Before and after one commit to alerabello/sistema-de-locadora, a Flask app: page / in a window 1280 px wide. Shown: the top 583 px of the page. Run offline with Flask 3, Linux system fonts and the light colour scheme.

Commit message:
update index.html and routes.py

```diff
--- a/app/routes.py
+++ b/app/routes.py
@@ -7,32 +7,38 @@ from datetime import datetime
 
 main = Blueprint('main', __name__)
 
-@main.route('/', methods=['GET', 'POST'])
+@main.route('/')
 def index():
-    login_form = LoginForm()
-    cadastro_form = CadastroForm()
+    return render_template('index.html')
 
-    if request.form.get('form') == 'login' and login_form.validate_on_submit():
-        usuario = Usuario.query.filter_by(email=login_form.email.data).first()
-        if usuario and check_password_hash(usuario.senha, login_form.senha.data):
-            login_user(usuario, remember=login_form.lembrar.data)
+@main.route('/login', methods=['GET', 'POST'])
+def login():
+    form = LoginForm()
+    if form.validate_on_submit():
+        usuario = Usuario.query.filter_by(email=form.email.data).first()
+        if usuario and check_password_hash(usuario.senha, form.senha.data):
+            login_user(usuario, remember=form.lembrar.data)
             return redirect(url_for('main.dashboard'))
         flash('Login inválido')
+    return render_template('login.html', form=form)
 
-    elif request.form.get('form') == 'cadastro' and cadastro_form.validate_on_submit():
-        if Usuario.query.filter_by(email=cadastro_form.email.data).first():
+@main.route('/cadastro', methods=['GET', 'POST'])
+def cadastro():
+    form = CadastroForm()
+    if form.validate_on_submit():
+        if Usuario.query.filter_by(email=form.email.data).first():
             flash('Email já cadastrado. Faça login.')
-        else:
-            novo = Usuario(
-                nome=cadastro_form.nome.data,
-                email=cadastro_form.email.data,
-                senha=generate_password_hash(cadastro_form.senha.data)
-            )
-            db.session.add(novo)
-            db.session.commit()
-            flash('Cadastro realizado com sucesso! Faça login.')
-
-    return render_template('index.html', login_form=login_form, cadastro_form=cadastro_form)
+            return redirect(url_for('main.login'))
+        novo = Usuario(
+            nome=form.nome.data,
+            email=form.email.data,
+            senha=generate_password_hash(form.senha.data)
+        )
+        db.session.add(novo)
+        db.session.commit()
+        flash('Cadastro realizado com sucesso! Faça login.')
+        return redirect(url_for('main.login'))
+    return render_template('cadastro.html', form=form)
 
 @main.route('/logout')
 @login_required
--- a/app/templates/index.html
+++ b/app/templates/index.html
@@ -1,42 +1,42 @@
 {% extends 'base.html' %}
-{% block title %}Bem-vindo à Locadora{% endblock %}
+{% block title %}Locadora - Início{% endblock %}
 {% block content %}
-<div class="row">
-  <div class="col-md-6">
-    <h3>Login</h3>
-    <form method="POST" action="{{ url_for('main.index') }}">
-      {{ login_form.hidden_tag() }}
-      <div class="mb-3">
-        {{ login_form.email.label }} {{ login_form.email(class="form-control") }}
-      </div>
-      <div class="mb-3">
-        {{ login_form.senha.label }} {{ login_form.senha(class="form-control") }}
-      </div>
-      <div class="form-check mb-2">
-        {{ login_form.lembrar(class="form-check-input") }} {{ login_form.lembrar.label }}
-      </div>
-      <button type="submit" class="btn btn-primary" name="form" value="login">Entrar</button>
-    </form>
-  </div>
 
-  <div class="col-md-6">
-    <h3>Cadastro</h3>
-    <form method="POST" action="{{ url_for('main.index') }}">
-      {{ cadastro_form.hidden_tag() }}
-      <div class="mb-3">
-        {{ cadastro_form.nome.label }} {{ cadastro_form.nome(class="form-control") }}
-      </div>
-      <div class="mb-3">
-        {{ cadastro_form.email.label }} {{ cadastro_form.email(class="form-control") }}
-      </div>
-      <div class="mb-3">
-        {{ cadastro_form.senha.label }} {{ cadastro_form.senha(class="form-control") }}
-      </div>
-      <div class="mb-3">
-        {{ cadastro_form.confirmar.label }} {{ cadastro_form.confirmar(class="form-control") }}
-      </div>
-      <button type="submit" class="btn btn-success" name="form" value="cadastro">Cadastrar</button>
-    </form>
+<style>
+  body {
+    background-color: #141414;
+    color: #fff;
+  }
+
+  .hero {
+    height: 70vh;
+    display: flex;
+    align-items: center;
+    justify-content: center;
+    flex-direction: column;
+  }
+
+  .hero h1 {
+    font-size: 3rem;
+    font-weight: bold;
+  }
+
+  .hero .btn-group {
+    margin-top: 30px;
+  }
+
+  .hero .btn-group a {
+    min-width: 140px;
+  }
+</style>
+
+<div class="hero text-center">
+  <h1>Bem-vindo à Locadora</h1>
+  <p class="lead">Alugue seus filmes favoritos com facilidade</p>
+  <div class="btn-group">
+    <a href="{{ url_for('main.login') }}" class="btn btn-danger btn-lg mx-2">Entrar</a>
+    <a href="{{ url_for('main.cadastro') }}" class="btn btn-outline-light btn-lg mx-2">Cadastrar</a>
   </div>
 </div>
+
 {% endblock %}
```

○ ○ ○

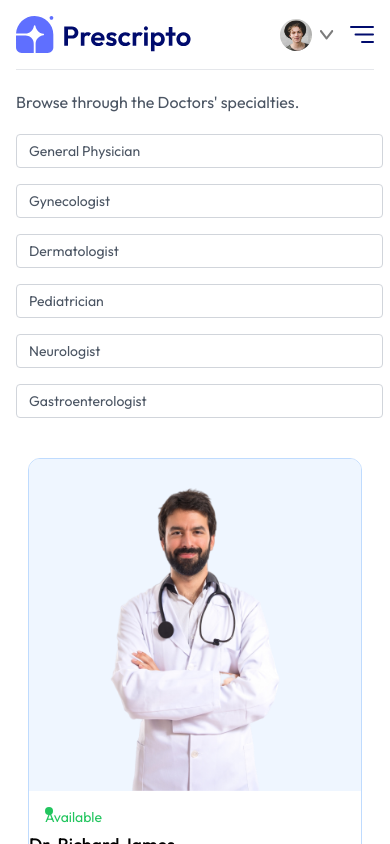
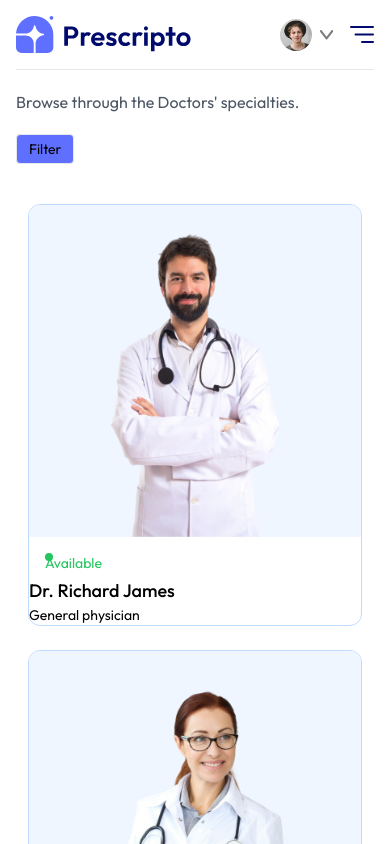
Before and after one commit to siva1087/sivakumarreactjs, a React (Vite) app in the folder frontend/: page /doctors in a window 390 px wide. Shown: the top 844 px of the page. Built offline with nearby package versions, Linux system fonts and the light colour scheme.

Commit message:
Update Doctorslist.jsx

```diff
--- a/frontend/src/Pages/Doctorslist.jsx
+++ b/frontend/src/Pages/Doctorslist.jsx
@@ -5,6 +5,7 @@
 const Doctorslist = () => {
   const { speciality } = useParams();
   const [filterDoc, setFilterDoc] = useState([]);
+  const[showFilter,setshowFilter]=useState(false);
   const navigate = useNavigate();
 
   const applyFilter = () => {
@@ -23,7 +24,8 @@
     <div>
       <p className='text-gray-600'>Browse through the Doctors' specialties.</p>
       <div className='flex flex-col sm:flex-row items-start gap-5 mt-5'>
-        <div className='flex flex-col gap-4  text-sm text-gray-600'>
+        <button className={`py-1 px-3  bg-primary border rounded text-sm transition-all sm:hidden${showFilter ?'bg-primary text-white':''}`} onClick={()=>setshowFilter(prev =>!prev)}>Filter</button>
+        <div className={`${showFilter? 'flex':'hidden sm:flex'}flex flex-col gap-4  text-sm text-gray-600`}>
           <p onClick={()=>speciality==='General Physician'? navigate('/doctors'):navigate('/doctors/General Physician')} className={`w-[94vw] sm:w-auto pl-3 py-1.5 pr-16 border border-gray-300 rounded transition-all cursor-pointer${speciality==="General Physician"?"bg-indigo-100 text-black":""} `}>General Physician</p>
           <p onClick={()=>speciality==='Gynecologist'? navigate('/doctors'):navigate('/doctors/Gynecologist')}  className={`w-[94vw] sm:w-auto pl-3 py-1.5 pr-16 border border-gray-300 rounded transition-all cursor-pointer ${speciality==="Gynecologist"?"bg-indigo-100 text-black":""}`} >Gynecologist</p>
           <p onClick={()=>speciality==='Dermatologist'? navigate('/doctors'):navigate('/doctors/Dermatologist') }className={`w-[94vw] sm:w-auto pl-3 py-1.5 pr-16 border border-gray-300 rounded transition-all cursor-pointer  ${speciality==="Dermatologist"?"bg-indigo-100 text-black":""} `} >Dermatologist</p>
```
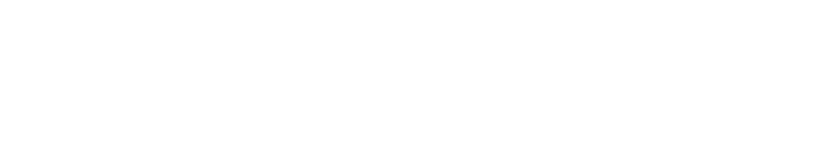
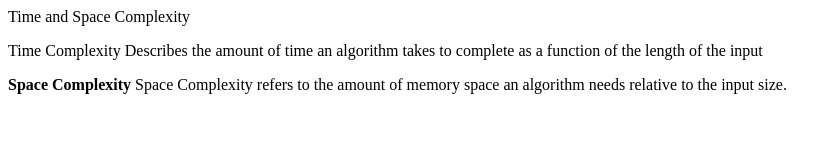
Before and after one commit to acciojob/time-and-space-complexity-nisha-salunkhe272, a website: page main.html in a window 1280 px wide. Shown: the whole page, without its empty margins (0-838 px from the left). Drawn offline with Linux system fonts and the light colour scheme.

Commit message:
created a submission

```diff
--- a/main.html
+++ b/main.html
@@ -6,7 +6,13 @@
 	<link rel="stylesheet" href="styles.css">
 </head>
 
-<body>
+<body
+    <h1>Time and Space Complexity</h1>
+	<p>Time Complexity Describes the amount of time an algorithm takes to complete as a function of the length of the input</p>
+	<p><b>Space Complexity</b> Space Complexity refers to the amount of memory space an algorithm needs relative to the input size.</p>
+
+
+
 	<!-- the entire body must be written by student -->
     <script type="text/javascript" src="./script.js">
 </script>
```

○ ○ ○

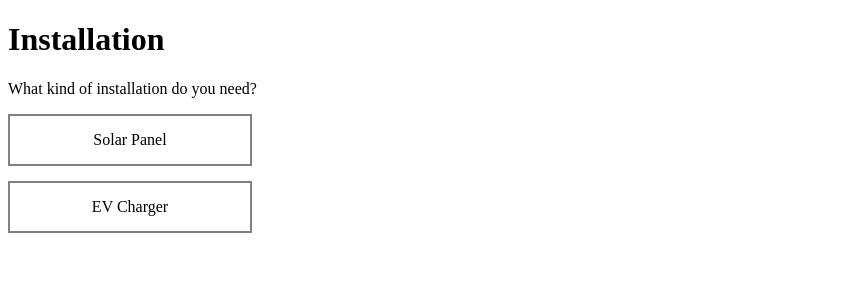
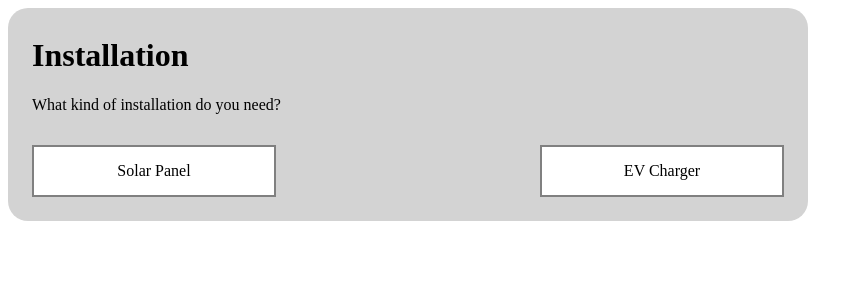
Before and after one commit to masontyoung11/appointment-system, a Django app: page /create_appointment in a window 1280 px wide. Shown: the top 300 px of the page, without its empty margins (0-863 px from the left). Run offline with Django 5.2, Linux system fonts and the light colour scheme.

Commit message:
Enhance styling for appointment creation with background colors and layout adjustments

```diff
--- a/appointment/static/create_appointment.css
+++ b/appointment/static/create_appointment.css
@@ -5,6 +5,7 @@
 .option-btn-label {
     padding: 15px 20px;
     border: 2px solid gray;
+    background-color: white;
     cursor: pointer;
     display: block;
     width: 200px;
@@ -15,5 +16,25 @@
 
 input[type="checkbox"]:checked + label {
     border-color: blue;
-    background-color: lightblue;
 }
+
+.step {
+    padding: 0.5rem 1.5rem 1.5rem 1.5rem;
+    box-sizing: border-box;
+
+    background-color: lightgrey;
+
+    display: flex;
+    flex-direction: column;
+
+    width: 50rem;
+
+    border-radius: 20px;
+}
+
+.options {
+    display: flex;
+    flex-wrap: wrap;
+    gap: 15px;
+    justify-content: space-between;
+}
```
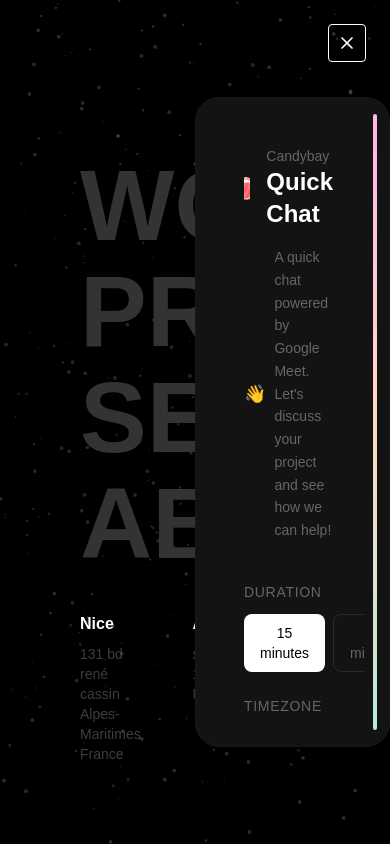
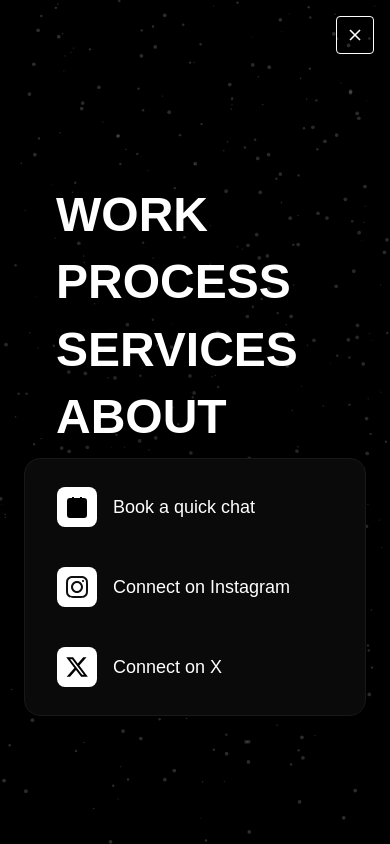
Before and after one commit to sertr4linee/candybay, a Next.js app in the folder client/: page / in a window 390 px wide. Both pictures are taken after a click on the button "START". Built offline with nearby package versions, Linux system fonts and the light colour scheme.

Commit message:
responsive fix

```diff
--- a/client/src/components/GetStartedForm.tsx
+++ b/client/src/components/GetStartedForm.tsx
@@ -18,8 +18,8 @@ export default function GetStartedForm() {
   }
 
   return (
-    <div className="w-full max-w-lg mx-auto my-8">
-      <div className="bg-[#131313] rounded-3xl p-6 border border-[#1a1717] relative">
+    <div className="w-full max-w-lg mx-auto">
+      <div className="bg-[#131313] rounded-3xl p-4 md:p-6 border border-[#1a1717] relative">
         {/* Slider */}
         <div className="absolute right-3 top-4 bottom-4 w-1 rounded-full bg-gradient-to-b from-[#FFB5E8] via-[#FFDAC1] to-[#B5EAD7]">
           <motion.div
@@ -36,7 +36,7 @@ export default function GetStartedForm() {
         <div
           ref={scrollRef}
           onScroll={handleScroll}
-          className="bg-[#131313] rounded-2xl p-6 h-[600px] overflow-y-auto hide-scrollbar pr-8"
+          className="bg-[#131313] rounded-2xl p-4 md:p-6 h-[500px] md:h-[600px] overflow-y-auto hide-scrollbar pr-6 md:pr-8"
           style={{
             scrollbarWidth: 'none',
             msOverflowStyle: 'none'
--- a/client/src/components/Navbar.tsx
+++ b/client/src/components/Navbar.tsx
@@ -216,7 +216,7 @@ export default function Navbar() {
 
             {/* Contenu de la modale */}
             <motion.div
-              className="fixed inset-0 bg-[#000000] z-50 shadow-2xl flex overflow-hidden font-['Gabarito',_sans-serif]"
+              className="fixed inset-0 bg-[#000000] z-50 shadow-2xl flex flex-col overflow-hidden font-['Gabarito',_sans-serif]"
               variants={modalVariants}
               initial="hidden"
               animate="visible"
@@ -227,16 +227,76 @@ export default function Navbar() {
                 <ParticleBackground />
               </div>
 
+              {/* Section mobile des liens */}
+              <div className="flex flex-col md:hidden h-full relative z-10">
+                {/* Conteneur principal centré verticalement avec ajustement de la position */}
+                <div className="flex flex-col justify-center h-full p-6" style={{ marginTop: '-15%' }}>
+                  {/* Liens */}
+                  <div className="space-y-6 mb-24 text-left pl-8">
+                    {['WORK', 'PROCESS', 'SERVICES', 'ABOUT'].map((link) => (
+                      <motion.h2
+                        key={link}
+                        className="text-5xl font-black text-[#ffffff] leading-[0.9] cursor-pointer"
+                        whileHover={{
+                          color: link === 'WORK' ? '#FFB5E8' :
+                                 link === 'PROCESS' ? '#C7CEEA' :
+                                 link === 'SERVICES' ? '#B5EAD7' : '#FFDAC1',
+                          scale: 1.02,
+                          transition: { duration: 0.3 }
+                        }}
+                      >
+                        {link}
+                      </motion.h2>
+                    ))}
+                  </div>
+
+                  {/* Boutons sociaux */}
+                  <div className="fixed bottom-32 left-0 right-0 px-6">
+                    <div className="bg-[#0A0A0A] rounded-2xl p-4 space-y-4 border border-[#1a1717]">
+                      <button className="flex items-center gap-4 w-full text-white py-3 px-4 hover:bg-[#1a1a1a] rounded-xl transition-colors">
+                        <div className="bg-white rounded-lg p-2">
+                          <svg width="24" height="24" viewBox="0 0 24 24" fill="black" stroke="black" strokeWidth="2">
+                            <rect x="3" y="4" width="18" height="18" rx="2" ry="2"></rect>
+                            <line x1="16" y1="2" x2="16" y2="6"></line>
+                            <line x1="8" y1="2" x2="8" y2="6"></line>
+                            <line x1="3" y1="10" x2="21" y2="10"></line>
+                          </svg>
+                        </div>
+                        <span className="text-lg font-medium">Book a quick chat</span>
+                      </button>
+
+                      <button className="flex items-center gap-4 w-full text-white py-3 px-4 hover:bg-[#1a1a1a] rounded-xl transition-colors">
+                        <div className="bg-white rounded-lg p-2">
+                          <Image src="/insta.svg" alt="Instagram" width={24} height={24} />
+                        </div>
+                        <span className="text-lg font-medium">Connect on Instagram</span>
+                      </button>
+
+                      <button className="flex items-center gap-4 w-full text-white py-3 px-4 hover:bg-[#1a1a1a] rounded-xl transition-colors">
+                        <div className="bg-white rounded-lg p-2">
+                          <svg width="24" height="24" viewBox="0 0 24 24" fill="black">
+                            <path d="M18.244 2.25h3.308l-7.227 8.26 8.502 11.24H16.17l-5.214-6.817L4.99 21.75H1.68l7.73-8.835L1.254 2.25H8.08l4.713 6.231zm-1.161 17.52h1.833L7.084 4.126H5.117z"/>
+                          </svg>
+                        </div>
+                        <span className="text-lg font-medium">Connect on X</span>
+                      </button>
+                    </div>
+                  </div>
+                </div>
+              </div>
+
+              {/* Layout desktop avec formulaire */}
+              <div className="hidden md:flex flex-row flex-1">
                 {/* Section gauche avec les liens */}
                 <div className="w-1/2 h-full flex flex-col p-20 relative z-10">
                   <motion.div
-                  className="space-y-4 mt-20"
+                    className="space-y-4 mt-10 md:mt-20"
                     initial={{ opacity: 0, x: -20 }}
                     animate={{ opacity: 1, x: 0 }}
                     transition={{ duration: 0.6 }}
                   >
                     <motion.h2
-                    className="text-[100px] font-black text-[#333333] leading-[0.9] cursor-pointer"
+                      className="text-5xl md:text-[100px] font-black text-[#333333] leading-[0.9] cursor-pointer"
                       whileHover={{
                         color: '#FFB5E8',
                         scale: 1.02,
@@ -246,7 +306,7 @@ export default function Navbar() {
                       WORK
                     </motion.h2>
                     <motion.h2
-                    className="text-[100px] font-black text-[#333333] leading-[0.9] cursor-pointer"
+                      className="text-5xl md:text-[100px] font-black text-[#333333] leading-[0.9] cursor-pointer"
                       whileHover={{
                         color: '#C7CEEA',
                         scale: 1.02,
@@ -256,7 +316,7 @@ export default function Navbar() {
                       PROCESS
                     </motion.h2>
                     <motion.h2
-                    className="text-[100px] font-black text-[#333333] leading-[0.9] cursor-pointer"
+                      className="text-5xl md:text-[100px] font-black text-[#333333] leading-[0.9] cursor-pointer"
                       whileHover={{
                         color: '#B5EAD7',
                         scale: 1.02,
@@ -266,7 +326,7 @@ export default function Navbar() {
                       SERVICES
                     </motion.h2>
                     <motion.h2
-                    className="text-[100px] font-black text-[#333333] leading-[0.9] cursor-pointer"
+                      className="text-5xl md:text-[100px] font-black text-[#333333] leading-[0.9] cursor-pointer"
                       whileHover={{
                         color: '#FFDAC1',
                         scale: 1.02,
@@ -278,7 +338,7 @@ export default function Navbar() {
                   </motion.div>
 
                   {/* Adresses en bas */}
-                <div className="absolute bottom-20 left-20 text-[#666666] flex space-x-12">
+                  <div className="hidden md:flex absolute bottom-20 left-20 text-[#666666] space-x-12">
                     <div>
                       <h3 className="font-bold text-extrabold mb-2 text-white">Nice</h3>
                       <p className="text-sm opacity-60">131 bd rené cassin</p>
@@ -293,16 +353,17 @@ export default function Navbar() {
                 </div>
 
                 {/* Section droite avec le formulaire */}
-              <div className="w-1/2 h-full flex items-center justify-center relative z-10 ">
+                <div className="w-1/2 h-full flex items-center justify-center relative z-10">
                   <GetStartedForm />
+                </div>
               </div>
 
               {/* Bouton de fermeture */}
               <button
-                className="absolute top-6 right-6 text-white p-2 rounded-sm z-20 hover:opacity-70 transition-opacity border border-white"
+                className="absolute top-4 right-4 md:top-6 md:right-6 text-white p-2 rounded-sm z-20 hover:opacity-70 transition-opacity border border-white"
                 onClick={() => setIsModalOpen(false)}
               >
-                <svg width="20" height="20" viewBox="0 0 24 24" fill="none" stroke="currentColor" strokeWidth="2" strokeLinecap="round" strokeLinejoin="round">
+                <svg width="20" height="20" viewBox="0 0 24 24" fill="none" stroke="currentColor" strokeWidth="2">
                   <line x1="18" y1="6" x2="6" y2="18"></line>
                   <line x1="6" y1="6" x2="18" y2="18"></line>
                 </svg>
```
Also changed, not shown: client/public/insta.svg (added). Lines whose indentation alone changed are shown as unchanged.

○ ○ ○

TASK TO COMPLETE: Tally the lines of the listing above that contain the word "Pages" and state the result as a bare number.

EXERCISE ANSWER: 2